Among the records below, find the lines that contain "hint" and copy each of them.

(Before-and-after change data)
Segment Open

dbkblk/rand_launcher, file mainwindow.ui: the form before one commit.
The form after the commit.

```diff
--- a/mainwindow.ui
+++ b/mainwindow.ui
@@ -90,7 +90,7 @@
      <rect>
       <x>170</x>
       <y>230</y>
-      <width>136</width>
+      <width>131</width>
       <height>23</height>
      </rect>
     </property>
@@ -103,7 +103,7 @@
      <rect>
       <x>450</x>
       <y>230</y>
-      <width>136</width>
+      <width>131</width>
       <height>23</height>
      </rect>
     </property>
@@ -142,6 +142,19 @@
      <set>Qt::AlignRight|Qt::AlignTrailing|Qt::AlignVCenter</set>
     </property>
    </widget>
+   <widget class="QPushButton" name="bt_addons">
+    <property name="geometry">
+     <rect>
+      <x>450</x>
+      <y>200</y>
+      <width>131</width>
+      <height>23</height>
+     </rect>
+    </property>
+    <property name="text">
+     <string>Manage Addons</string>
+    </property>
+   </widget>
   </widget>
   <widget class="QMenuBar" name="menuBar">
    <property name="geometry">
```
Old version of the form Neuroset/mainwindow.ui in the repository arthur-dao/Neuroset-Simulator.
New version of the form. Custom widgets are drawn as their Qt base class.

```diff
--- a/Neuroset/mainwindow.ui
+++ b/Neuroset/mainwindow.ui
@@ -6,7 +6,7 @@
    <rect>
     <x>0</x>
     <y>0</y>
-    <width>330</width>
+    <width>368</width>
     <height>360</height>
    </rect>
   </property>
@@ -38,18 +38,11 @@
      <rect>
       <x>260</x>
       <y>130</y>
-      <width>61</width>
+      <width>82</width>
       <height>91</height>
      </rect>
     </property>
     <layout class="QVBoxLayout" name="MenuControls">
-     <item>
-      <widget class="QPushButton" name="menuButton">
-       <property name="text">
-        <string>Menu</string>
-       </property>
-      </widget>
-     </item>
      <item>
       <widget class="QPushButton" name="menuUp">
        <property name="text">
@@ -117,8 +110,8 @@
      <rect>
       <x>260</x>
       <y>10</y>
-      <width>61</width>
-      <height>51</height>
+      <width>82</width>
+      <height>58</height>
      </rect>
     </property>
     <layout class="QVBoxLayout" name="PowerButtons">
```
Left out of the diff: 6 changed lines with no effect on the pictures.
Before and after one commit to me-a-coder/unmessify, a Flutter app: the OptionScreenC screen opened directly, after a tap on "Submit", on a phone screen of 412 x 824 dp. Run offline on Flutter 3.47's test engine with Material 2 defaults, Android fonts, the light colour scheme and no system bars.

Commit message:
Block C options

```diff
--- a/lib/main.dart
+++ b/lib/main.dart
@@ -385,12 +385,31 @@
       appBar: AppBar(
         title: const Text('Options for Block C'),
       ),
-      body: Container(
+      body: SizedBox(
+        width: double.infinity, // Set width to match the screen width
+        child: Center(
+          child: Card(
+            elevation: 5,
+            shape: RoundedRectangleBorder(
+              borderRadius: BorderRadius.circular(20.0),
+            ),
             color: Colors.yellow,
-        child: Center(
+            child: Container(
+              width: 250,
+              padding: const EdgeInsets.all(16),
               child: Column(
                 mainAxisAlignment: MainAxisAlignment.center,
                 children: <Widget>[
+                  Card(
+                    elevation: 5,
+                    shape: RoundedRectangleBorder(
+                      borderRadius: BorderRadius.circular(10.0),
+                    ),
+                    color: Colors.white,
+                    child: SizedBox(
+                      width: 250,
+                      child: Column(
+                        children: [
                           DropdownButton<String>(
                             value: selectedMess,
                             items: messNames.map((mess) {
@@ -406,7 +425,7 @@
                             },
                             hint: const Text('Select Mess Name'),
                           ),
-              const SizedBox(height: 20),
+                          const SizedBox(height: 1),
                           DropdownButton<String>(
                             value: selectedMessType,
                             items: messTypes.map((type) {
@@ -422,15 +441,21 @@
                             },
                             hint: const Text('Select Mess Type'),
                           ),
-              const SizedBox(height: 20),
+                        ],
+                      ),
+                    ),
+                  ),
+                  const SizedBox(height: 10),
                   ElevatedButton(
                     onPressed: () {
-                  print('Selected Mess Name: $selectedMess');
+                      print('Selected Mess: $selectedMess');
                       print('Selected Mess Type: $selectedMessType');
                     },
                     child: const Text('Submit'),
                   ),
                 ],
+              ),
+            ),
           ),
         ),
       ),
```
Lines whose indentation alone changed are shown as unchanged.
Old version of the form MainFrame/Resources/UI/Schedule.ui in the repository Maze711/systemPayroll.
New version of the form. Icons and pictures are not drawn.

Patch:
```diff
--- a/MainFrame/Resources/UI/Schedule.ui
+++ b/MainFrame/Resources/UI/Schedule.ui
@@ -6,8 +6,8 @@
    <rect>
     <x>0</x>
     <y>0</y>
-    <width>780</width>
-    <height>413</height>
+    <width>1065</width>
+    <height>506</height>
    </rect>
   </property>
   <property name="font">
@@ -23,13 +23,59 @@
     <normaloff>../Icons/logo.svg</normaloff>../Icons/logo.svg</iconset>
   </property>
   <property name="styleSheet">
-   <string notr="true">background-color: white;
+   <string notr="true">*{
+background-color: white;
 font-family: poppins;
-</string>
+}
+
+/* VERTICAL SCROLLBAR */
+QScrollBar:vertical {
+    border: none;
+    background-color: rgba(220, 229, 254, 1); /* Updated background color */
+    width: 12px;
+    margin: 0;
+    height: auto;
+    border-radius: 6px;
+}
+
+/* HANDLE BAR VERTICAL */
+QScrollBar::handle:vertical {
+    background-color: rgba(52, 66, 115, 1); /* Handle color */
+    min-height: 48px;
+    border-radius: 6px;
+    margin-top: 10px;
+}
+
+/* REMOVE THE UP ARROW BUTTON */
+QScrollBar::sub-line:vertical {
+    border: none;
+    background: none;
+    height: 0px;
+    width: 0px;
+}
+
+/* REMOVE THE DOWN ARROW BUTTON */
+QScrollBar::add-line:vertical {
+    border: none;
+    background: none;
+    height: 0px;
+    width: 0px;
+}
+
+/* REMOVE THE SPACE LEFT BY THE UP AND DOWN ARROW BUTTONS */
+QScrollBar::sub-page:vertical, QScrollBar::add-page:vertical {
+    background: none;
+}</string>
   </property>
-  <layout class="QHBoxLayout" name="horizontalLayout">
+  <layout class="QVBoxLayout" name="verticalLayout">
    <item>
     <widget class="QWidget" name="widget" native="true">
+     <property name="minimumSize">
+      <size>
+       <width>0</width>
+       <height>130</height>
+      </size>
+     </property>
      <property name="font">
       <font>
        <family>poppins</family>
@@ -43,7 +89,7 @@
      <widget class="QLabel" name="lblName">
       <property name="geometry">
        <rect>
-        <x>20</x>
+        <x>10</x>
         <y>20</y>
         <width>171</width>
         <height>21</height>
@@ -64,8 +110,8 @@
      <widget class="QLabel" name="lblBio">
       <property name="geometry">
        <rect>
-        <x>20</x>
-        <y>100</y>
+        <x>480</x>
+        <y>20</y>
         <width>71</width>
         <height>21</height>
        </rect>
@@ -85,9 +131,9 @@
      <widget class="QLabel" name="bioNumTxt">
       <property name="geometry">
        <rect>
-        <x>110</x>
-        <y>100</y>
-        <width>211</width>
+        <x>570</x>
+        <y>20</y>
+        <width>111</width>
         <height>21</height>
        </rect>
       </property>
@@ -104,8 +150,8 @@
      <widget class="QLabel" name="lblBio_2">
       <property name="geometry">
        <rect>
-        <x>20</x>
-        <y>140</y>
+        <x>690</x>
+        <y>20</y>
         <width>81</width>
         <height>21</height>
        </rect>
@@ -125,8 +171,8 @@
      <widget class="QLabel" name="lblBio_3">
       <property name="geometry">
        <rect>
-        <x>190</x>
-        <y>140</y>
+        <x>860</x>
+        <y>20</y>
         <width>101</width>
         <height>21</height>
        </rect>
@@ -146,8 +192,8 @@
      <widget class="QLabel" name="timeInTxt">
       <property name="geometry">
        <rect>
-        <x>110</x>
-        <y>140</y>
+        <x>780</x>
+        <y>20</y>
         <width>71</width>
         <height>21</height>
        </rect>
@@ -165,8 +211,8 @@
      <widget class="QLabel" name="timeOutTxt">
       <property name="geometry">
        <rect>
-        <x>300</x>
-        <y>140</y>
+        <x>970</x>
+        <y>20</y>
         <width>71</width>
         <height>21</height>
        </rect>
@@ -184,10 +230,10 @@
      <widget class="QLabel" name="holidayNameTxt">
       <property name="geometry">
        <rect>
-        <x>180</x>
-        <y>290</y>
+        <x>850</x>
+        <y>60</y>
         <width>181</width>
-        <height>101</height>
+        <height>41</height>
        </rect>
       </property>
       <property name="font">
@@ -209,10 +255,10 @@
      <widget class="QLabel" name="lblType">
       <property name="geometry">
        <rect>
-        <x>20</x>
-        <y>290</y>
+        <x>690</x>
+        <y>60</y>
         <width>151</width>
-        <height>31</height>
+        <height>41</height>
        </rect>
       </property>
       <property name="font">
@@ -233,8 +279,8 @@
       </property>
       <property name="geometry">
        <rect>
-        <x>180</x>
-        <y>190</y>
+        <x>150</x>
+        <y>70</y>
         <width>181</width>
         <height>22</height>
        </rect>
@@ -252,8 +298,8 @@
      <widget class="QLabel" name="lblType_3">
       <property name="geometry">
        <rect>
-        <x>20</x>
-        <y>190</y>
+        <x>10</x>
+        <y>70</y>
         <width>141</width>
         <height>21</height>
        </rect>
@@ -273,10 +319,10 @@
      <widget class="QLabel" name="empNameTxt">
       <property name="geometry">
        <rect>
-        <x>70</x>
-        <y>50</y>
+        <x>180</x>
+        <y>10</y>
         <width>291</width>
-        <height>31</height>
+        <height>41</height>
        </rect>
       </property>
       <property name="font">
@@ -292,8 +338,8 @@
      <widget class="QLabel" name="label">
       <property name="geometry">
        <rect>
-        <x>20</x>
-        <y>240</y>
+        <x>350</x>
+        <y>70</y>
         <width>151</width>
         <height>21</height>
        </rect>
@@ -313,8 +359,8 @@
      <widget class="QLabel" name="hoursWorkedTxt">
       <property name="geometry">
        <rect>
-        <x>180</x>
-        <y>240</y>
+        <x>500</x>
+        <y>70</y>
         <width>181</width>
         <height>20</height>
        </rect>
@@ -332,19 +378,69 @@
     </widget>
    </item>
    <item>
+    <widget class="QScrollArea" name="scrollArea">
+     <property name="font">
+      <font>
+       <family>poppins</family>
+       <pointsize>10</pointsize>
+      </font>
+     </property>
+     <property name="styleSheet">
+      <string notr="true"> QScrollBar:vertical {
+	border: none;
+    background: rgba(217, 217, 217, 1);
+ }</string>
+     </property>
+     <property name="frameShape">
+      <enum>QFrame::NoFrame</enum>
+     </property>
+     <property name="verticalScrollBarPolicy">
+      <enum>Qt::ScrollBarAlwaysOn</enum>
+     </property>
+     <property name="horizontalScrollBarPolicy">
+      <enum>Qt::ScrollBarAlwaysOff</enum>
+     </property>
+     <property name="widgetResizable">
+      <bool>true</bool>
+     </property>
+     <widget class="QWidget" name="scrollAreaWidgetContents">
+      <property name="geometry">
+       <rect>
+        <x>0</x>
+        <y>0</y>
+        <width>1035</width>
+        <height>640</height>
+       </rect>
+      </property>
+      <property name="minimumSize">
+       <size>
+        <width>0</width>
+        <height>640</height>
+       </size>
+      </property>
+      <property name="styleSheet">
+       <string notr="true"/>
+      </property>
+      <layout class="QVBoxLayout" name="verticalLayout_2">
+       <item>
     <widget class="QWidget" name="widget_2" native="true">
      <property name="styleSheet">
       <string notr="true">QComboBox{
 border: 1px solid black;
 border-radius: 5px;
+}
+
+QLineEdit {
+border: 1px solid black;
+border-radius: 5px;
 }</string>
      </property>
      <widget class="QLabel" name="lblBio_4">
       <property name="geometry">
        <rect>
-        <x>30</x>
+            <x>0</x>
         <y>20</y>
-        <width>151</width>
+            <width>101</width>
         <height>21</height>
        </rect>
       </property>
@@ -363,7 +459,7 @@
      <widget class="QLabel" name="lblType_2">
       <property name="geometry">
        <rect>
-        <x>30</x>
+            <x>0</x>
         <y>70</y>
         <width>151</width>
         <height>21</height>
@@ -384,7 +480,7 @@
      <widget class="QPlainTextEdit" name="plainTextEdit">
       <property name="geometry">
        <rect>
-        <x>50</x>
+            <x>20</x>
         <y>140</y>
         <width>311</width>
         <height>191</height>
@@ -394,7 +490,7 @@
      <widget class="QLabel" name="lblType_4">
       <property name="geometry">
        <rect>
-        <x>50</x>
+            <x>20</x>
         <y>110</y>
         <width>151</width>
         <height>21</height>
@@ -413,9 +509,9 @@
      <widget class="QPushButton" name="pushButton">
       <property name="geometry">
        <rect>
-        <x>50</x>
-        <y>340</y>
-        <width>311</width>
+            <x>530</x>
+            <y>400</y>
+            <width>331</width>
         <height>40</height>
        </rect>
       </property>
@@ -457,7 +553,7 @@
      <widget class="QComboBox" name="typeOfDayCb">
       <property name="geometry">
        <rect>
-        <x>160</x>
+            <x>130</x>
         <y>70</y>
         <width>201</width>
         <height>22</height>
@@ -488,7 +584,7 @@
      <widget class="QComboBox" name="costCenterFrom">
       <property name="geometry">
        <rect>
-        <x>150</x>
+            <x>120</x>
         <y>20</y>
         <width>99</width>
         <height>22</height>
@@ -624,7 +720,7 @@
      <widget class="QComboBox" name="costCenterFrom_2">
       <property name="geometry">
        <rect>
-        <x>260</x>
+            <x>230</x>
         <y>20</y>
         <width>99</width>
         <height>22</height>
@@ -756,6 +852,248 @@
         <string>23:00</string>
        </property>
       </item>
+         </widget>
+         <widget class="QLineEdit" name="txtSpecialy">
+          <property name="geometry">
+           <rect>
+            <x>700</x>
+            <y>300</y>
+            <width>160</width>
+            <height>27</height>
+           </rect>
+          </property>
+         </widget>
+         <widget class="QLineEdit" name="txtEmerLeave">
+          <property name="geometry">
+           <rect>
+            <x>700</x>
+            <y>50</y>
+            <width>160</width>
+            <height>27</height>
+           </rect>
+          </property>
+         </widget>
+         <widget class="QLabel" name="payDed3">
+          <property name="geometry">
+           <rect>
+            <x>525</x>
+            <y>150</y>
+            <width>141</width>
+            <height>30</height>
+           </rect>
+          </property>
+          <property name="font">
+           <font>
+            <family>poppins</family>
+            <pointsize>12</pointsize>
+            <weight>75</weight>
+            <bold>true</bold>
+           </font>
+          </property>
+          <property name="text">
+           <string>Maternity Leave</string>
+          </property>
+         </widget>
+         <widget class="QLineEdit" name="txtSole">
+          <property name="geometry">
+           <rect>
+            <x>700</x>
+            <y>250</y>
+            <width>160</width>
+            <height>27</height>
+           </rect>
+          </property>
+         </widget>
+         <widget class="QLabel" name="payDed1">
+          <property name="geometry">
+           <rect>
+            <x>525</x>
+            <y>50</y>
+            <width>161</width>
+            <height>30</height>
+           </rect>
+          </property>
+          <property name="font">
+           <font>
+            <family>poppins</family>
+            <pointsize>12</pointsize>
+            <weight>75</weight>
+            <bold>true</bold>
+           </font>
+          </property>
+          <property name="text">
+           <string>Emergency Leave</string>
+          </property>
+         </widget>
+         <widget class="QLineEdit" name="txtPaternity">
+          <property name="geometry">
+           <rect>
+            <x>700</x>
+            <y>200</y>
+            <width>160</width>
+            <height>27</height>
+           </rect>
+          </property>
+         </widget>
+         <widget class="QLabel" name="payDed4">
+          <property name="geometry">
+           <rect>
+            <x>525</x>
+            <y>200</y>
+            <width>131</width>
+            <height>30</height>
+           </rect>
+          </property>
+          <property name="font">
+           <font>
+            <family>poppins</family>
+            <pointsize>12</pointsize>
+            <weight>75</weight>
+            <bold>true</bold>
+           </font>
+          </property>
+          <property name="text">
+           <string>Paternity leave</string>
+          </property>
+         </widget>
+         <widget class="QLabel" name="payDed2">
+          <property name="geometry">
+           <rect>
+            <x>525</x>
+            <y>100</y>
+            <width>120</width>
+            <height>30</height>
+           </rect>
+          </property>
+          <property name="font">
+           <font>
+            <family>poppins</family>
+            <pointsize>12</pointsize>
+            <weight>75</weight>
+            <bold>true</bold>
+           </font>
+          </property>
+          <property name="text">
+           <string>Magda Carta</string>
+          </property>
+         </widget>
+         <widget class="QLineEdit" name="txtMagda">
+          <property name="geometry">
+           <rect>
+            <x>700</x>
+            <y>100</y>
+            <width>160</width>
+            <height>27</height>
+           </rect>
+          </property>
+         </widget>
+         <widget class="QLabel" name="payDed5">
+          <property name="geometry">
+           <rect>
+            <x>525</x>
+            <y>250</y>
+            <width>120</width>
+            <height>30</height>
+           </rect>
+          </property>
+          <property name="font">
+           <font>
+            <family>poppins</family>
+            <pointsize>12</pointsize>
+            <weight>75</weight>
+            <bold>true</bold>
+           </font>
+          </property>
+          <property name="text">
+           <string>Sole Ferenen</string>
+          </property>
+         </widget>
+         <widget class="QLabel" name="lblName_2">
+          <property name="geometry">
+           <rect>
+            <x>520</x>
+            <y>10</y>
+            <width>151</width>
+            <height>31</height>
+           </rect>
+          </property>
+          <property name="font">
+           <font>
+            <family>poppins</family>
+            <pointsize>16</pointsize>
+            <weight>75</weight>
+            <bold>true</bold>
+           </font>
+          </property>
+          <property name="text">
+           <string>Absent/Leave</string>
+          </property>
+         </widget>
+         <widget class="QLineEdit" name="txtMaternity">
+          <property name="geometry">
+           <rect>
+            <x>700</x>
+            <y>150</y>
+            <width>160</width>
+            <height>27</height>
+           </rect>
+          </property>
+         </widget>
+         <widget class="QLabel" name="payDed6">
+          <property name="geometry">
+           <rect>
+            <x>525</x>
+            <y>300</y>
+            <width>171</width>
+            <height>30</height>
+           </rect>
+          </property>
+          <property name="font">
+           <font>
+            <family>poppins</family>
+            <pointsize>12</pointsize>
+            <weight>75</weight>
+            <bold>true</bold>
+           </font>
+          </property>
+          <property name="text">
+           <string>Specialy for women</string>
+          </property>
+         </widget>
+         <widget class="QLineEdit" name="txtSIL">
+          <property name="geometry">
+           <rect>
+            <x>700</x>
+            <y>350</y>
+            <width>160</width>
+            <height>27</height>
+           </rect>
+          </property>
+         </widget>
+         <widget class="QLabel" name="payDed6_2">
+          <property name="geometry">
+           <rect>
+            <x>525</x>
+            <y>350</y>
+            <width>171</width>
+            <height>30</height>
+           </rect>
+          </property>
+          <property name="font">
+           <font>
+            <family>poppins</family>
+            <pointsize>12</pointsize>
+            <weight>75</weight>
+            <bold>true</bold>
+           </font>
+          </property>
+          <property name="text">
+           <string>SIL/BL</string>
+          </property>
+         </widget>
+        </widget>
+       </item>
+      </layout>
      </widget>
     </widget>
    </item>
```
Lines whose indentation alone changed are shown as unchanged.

Segment Closed

### [Task answer]
                             hint: const Text('Select Mess Name'),
                             hint: const Text('Select Mess Type'),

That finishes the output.